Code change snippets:
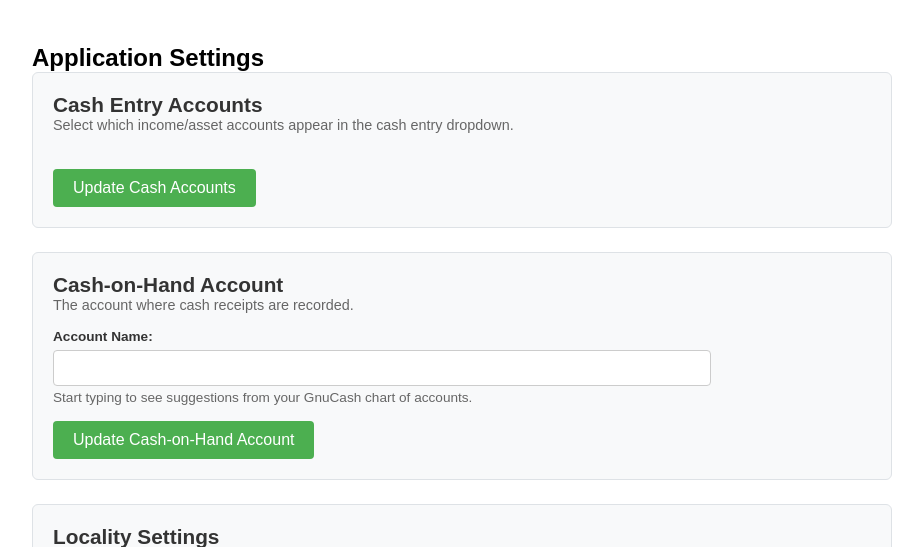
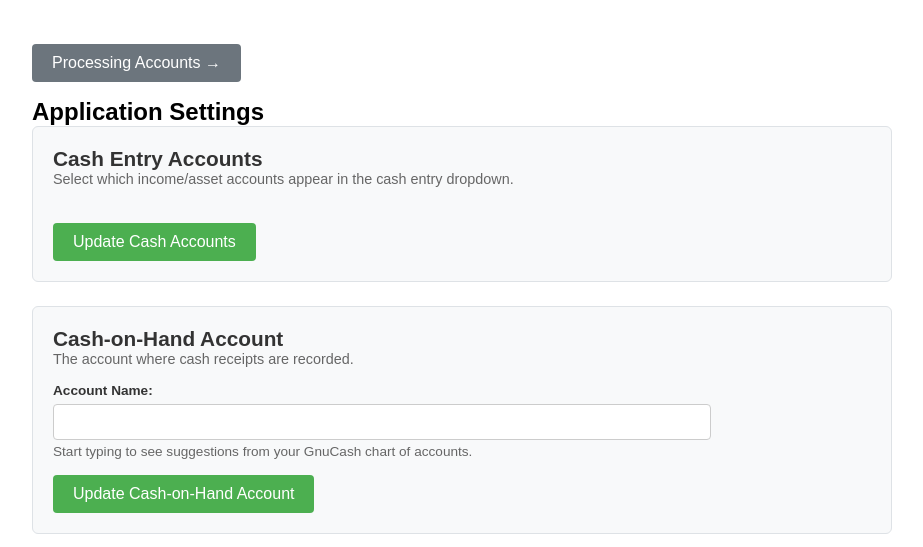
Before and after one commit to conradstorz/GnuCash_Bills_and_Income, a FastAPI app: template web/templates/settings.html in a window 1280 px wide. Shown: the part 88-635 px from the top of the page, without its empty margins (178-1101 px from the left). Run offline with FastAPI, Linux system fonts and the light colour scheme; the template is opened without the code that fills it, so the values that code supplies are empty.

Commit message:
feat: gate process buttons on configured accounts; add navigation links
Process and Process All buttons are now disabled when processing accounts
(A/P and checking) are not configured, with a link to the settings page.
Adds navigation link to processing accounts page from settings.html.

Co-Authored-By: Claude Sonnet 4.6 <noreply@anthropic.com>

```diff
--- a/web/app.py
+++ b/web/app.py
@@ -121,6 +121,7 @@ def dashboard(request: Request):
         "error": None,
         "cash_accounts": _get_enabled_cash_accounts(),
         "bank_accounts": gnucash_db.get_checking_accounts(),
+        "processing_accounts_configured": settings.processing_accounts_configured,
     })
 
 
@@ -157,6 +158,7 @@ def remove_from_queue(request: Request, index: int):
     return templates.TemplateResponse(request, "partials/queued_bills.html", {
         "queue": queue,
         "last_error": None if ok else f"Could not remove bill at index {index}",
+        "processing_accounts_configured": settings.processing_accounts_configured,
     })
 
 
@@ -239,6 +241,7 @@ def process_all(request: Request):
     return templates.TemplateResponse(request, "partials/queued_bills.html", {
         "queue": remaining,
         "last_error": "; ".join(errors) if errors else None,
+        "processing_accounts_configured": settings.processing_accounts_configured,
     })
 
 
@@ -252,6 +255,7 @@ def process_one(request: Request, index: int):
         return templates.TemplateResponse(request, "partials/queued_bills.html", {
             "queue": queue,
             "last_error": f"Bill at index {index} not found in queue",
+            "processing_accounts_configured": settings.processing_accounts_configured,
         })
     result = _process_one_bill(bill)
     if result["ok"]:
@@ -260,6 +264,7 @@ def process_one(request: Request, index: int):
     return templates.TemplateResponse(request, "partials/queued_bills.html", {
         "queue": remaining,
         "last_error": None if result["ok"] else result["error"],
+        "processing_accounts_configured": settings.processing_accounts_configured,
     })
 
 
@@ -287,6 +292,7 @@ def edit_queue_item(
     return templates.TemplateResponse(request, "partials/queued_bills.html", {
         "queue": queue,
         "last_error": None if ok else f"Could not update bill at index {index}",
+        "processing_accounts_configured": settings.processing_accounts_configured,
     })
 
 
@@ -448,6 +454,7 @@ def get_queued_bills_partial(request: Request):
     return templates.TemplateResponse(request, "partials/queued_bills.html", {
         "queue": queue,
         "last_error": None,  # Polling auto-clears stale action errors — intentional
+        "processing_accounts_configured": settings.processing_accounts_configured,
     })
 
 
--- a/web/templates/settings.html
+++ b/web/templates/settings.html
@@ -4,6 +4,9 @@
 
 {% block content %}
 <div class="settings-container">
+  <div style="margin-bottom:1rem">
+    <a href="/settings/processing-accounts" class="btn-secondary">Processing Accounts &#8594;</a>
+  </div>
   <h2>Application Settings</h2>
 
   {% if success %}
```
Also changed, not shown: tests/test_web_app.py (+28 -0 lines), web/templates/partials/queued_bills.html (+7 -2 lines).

● **WHAT YOU NEED TO DO**
State how many lines of the entries include the word "result", giving that number by itself.

● **SOLUTION BELOW**
3